How You Can Use Your Garden to Help Save the Bees

An in-depth guide on how to use your garden to help save the bees. How You Can Use Your Garden to Help Save the Bees thegearhunt.com

Every day more gardeners are getting the itch to create a bee garden. By planting one of these, you can do what you need to do in order to help the bees because you will be adding to the ever-increasing lack of flower habitat that they need in order to survive. The bees will help you too by pollinating the flowers and vegetables you plant, which can ensure that you get a good harvest of vegetables, fruits, and seeds while you also have the joy of watching them hover over your garden. Here are a few helpful tips for planting a bee garden.

Consider Your Grass

You might decide to replace all or part of the grass in your front lawn with plants that flower, which can provide both habitat and food for the pollinators such as butterflies, solitary bees, bumble bees, and honey bees.

Choose Single Flower Tops

These could be things like marigolds or daisies. They are better for the bees than those plants with double flower tops, like double impatiens. The flowers with double heads might appear showy, but they don’t produce as much nectar, and this makes it more difficult for the bees to gain access to the pollen.

Skip the Hybrids

Most of the time, hybrid plants have been bred in such a way that they will not seed, and this means that they will provide the bees with very little pollen.

Plan to Use Plants that Will Bloom All Year

You should plant a minimum of 3 different types of plants and flowers in the garden that will ensure you have blossoms through as many of the seasons as you can. This will give the bees and other pollinators a source of food that is constant, regardless of the season.

For example:

  • Wild lilac, calendula, borage, hyacinth, and crocus provide the bees with blooms in the spring.
  • Bees can feed on Hosta, foxglove, snapdragons, echinacea, cosmos, and bee balm in the summer.
  • Goldenrod, witch hazel, asters, sedum, and zinnias keep them fed in the fall.

Native Bees Need Homes

When you are creating a bee garden, it is always a good idea to leave a space in the sun uncultivated for the native bees to use for burrowing. Some of the native bees will need soil to nest in. For stem and wood nesting bees, there is a need for nesting blocks made from wood that is untreated, hollow reeds, bamboo sections, or piles of branches. Mason bees will need a source of mud and water, and quite a few types of bees will be attracted to untended, weedy hedgerows.

About Fertilizers and Pesticides

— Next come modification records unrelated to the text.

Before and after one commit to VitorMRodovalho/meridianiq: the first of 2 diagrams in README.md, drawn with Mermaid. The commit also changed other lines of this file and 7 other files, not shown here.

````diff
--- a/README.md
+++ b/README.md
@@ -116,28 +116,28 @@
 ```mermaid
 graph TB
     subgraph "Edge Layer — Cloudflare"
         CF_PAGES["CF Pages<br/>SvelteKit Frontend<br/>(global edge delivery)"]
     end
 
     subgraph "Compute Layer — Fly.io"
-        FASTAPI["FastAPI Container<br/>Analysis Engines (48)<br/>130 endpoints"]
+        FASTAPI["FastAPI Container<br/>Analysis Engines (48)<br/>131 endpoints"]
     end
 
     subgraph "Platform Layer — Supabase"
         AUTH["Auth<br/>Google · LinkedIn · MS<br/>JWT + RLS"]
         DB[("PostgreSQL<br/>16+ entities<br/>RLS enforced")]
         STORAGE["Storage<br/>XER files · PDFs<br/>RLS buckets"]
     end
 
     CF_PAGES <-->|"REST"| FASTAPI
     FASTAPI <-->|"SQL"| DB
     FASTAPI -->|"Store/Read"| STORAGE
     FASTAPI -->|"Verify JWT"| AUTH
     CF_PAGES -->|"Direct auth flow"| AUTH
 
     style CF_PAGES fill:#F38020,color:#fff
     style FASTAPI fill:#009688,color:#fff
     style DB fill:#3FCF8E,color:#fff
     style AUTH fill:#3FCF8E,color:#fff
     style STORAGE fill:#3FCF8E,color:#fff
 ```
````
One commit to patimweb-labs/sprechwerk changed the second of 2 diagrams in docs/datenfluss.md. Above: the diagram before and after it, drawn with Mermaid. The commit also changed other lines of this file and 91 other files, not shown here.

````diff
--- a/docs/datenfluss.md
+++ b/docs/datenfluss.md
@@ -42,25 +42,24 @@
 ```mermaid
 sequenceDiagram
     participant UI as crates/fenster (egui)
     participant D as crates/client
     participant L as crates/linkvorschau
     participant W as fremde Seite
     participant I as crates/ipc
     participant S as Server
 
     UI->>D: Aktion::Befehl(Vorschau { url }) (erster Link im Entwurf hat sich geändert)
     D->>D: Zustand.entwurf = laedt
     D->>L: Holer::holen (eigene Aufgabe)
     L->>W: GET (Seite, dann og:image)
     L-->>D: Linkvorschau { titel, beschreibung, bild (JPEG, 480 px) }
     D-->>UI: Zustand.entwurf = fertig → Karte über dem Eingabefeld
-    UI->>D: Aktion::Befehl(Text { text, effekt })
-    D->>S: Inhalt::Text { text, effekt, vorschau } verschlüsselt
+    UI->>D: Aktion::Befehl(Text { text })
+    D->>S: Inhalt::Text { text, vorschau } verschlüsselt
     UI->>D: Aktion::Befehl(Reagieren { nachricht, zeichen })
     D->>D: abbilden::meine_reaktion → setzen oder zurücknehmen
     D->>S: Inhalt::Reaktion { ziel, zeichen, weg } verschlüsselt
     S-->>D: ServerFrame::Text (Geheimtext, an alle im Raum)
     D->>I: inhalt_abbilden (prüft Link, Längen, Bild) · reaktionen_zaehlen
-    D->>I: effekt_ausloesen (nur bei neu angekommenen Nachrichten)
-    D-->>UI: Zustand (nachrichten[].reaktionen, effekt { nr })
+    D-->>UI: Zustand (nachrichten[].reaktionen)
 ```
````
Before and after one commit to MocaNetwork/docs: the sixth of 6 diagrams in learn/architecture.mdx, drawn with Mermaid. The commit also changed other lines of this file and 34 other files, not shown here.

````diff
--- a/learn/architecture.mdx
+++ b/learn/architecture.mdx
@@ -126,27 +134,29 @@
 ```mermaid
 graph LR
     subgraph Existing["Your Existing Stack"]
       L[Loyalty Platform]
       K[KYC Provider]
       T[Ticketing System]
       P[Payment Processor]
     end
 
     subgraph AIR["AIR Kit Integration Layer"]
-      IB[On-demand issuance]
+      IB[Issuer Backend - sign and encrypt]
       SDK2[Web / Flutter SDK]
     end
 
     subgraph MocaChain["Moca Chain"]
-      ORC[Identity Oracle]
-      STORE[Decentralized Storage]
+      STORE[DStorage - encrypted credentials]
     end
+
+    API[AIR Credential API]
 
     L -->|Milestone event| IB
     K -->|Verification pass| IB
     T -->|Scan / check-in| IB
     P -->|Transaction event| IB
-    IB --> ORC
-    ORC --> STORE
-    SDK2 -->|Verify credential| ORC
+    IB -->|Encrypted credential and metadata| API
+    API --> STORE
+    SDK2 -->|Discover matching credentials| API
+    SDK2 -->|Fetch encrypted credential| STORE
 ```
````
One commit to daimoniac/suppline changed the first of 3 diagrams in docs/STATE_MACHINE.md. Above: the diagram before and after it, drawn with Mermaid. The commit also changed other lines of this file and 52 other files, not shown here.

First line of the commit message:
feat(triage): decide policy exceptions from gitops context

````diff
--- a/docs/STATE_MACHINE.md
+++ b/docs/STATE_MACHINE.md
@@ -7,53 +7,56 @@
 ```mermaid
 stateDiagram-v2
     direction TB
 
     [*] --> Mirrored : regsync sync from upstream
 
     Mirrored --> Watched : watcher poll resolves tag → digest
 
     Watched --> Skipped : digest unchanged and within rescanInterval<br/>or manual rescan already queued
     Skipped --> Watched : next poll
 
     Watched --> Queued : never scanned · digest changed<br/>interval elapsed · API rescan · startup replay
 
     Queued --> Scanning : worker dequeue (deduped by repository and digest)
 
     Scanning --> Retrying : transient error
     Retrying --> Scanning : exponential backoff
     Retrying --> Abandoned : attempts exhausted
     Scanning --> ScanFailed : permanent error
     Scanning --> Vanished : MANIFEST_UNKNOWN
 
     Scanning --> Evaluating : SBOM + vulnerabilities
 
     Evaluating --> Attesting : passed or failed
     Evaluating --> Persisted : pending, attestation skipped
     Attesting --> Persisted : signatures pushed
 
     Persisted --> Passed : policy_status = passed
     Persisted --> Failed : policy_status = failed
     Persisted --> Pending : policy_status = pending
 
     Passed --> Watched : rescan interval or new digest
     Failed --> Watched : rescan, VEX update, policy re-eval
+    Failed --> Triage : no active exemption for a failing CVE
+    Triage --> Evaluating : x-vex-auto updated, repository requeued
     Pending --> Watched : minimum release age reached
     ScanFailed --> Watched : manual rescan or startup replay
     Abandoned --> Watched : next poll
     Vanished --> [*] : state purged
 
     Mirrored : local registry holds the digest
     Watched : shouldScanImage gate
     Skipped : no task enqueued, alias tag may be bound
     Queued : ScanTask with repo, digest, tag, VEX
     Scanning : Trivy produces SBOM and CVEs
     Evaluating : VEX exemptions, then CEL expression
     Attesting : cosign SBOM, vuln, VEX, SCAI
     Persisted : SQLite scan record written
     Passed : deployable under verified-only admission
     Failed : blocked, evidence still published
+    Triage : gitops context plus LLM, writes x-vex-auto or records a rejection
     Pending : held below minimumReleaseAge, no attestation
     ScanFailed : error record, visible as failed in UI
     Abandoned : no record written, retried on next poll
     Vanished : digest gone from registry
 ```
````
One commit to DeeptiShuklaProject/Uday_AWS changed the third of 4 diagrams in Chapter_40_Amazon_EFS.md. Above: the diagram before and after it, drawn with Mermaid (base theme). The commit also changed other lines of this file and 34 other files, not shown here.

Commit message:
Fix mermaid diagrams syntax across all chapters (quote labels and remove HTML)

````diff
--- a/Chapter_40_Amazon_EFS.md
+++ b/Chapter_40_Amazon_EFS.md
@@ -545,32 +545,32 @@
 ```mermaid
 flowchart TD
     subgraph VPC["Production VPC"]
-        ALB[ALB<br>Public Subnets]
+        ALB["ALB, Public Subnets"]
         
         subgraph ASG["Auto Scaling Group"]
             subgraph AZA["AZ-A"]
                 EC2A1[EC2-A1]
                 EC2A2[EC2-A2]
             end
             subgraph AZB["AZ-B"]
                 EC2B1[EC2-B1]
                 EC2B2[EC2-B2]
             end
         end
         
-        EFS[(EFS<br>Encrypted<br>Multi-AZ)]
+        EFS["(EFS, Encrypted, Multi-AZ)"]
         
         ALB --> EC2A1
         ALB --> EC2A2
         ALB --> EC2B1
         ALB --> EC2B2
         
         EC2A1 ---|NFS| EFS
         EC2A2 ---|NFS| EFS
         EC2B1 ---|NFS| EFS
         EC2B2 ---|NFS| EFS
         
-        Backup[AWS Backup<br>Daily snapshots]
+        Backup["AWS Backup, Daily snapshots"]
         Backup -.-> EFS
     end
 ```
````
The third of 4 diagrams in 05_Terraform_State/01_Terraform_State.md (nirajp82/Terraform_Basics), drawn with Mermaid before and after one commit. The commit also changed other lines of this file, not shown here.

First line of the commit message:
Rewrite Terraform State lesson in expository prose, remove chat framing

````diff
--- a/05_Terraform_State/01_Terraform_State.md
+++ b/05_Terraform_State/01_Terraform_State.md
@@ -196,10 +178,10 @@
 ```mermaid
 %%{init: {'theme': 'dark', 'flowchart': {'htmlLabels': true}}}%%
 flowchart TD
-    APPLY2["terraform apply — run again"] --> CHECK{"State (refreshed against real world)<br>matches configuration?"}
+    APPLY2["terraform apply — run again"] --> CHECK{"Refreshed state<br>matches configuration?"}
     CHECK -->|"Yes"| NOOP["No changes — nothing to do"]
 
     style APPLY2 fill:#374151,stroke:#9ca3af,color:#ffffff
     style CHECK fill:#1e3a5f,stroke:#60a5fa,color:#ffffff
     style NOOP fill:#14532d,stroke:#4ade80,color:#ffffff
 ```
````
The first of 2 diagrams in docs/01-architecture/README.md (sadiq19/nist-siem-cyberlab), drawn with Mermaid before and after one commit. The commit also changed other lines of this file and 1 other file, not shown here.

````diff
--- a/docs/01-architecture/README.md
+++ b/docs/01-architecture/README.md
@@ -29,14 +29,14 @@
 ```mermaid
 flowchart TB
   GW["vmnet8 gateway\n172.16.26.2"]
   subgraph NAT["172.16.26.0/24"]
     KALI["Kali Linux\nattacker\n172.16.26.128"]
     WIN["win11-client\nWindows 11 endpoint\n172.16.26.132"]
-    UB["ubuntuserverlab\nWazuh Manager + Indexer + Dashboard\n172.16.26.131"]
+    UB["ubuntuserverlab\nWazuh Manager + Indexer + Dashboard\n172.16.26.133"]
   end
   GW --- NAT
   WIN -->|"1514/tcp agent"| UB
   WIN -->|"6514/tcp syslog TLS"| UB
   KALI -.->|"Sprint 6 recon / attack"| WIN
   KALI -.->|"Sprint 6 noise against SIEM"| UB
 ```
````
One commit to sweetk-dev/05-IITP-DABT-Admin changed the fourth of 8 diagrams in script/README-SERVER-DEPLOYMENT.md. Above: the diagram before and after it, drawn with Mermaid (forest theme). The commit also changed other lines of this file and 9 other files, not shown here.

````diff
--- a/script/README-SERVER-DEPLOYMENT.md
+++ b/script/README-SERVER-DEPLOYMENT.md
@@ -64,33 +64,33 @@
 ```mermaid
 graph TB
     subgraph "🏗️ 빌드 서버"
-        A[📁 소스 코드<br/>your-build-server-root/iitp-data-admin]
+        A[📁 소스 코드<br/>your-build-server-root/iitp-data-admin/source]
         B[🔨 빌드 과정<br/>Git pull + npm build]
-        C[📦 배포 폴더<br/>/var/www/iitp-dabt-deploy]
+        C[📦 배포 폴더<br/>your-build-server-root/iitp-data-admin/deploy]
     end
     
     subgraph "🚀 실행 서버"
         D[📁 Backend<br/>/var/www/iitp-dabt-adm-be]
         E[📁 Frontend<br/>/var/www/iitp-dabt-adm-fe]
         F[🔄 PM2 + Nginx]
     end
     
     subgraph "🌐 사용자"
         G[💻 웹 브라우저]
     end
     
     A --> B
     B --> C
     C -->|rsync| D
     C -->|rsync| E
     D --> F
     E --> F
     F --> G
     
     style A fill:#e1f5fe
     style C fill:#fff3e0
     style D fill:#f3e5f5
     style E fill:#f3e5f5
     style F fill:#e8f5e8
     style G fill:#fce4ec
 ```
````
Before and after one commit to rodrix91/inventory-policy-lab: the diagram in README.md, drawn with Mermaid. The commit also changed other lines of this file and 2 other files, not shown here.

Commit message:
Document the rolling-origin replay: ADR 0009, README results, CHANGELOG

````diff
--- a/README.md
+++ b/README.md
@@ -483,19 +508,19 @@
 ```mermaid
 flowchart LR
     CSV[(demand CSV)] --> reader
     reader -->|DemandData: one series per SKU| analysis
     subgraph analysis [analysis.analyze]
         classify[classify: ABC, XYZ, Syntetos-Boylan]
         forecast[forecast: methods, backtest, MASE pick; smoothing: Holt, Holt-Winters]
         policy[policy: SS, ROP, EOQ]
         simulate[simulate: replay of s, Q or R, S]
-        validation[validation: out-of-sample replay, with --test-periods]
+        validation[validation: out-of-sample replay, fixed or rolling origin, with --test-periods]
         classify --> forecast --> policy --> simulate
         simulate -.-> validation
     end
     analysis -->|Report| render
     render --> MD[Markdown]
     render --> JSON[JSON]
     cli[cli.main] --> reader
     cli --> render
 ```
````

When it comes to bee gardens. You should avoid using any sort of pesticides or herbicides. They can be toxic for the bees, but they are also not very healthy for people who might pay a visit to your garden. Praying mantises, spiders, and ladybugs will keep the population of pests in check.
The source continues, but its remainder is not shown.